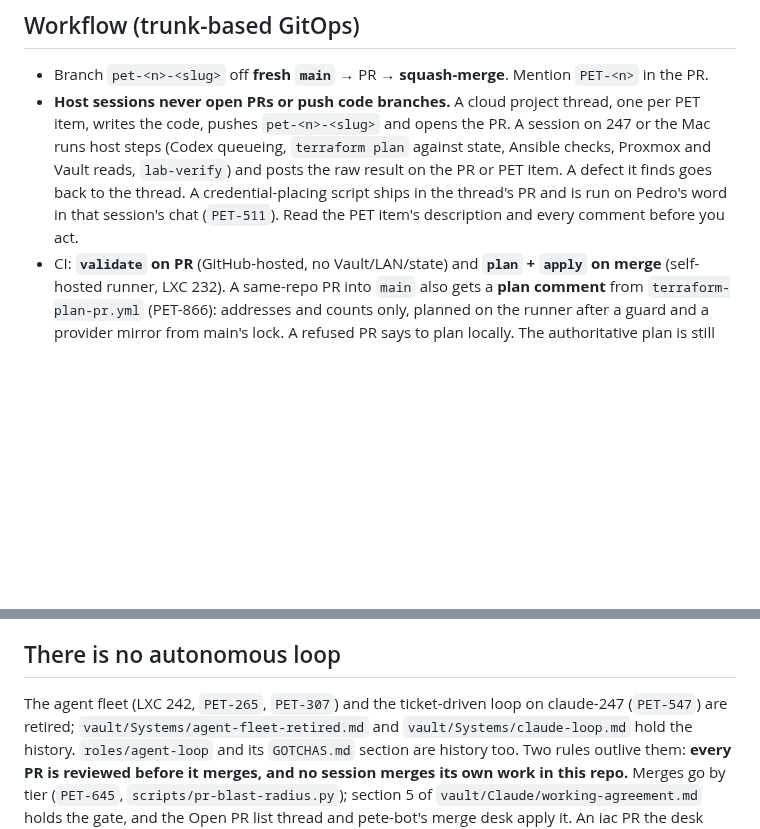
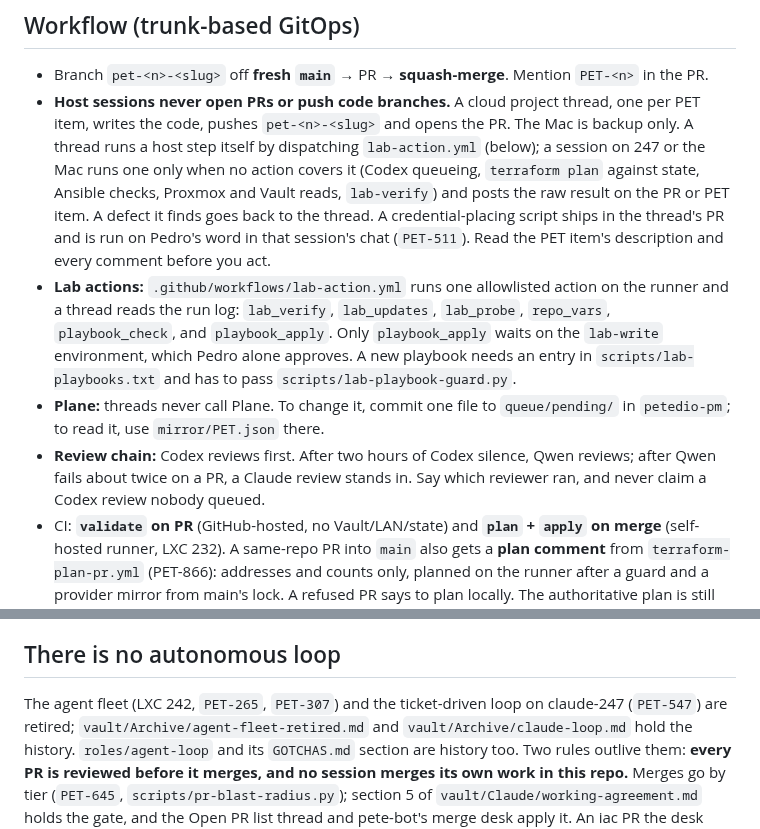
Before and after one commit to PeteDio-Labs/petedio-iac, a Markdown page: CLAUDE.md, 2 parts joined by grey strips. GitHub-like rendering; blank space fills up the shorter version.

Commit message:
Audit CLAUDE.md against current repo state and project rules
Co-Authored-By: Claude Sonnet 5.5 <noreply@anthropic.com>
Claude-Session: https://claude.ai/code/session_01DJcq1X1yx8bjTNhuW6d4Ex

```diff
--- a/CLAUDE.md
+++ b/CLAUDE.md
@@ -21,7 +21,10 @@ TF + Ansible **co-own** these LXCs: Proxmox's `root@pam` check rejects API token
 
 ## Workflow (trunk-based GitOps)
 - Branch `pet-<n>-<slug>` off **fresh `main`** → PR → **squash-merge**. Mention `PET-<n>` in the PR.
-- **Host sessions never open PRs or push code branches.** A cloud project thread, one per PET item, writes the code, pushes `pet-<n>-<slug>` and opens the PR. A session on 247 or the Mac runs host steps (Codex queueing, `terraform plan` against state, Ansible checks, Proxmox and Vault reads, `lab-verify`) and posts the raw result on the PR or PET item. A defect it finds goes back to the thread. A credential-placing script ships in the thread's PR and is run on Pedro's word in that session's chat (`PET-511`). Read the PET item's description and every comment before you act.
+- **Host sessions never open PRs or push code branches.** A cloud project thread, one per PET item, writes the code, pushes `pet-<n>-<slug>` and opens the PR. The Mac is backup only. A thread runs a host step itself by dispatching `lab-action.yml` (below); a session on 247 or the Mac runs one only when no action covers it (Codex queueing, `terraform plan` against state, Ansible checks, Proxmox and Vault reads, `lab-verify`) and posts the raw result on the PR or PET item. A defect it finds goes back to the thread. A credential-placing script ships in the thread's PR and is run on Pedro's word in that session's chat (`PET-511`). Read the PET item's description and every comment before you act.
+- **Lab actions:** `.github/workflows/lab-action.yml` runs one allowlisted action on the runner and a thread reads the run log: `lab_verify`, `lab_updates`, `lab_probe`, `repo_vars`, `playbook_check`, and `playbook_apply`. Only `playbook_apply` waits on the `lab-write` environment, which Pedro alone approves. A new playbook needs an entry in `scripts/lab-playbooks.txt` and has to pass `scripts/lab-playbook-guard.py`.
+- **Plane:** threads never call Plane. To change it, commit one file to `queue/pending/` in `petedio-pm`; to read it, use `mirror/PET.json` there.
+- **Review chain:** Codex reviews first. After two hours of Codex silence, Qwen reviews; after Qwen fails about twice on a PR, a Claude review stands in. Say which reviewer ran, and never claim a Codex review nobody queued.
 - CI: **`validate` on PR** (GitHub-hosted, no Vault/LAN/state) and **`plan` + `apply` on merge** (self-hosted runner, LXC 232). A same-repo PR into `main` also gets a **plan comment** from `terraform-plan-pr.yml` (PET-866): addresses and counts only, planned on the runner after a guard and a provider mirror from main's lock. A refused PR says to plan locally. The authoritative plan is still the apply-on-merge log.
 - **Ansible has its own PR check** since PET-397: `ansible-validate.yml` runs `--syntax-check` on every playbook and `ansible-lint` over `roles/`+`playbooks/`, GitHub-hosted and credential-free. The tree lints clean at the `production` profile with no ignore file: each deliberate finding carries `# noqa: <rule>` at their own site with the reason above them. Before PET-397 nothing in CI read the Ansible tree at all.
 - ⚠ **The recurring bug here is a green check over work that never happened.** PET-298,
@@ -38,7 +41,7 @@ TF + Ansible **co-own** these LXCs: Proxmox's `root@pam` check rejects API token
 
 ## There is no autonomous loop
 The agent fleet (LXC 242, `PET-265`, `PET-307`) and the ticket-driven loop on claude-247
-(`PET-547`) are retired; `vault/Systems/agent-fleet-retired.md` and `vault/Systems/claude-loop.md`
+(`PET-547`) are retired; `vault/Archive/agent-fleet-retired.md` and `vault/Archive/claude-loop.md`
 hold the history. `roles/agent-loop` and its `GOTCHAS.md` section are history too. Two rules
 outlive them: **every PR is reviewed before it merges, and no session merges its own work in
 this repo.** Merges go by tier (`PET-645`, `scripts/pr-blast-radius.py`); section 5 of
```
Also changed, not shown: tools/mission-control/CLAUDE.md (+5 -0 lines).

+ + + +

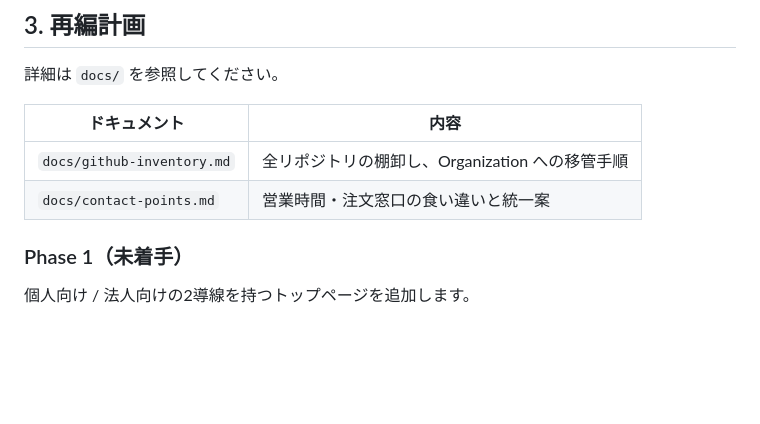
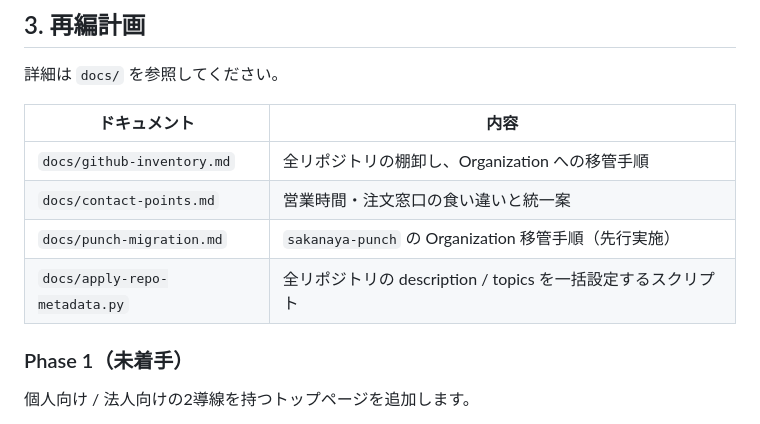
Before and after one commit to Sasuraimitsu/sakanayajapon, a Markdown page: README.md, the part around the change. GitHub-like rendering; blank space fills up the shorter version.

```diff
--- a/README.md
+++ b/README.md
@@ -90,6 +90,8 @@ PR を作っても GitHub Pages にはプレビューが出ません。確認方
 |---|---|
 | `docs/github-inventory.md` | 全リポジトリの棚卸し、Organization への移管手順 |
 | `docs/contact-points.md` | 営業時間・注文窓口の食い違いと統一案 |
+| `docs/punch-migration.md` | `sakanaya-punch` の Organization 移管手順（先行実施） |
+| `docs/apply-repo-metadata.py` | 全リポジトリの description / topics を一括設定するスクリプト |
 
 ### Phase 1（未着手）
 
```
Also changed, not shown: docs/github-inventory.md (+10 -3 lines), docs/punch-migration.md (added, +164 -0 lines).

+ + + +

Among the lines of the data, find every one that holds "petedio" and copy it.

## Task result
Before and after one commit to PeteDio-Labs/petedio-iac, a Markdown page: CLAUDE.md, 2 parts joined by grey strips. GitHub-like rendering; blank space fills up the shorter version.
+- **Plane:** threads never call Plane. To change it, commit one file to `queue/pending/` in `petedio-pm`; to read it, use `mirror/PET.json` there.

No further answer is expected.